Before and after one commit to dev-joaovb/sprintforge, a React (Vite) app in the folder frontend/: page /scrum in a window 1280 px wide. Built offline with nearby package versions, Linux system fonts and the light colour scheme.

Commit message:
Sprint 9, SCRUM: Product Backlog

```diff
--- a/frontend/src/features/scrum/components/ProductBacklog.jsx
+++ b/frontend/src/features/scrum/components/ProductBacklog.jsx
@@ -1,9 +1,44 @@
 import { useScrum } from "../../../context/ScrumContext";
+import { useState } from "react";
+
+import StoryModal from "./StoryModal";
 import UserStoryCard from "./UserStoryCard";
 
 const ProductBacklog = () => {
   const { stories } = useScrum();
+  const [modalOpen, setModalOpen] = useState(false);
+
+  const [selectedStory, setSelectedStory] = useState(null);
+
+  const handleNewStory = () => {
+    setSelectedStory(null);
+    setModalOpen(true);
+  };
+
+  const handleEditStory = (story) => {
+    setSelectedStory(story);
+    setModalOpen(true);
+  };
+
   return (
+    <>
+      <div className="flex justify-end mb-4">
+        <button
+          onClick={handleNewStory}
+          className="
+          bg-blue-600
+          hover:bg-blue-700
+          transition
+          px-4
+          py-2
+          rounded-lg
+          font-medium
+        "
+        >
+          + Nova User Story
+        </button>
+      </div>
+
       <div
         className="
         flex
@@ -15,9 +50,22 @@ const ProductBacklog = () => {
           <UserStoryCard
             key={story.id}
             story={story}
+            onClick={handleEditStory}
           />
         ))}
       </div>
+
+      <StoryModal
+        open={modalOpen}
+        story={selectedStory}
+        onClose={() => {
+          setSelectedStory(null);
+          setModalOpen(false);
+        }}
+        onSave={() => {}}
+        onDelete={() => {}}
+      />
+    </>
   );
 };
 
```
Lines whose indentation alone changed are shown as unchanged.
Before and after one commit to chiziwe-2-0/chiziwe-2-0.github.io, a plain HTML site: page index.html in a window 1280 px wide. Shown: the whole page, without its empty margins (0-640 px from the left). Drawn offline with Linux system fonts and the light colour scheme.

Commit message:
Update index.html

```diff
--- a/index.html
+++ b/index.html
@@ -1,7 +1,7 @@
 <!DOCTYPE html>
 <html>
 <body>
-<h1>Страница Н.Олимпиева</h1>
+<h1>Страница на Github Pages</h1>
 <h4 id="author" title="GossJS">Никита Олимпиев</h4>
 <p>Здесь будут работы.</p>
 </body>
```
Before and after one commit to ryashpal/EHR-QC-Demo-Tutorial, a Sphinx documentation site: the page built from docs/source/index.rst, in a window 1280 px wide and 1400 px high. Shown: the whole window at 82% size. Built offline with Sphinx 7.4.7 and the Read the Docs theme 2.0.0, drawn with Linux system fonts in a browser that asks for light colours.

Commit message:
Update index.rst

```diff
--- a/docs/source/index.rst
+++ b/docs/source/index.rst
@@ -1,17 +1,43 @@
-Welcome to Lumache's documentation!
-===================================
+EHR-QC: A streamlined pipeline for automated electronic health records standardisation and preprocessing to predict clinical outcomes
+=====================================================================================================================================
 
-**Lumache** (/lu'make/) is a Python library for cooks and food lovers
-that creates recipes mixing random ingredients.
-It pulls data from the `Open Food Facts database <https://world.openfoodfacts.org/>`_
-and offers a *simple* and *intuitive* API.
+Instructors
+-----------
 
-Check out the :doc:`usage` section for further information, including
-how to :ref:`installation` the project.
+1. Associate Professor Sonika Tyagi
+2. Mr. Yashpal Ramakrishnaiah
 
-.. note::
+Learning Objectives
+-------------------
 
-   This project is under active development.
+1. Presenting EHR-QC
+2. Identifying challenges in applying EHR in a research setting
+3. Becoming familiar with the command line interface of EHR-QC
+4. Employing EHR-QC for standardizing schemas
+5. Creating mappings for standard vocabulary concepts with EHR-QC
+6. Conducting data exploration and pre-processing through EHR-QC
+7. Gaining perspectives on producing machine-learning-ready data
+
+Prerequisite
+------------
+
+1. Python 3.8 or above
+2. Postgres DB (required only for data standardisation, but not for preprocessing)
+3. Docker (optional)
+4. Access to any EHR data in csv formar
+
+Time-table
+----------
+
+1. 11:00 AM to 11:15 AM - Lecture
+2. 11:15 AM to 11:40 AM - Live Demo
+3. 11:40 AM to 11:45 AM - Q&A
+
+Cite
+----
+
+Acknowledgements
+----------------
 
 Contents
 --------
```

☆ ☆ ☆ ☆

• **What the task asks**
The answer should consist of every line above in which "const" appears.

• **Completed task**
 const ProductBacklog = () => {
   const { stories } = useScrum();
+  const [modalOpen, setModalOpen] = useState(false);
+  const [selectedStory, setSelectedStory] = useState(null);
+  const handleNewStory = () => {
+  const handleEditStory = (story) => {
@@ -15,9 +50,22 @@ const ProductBacklog = () => {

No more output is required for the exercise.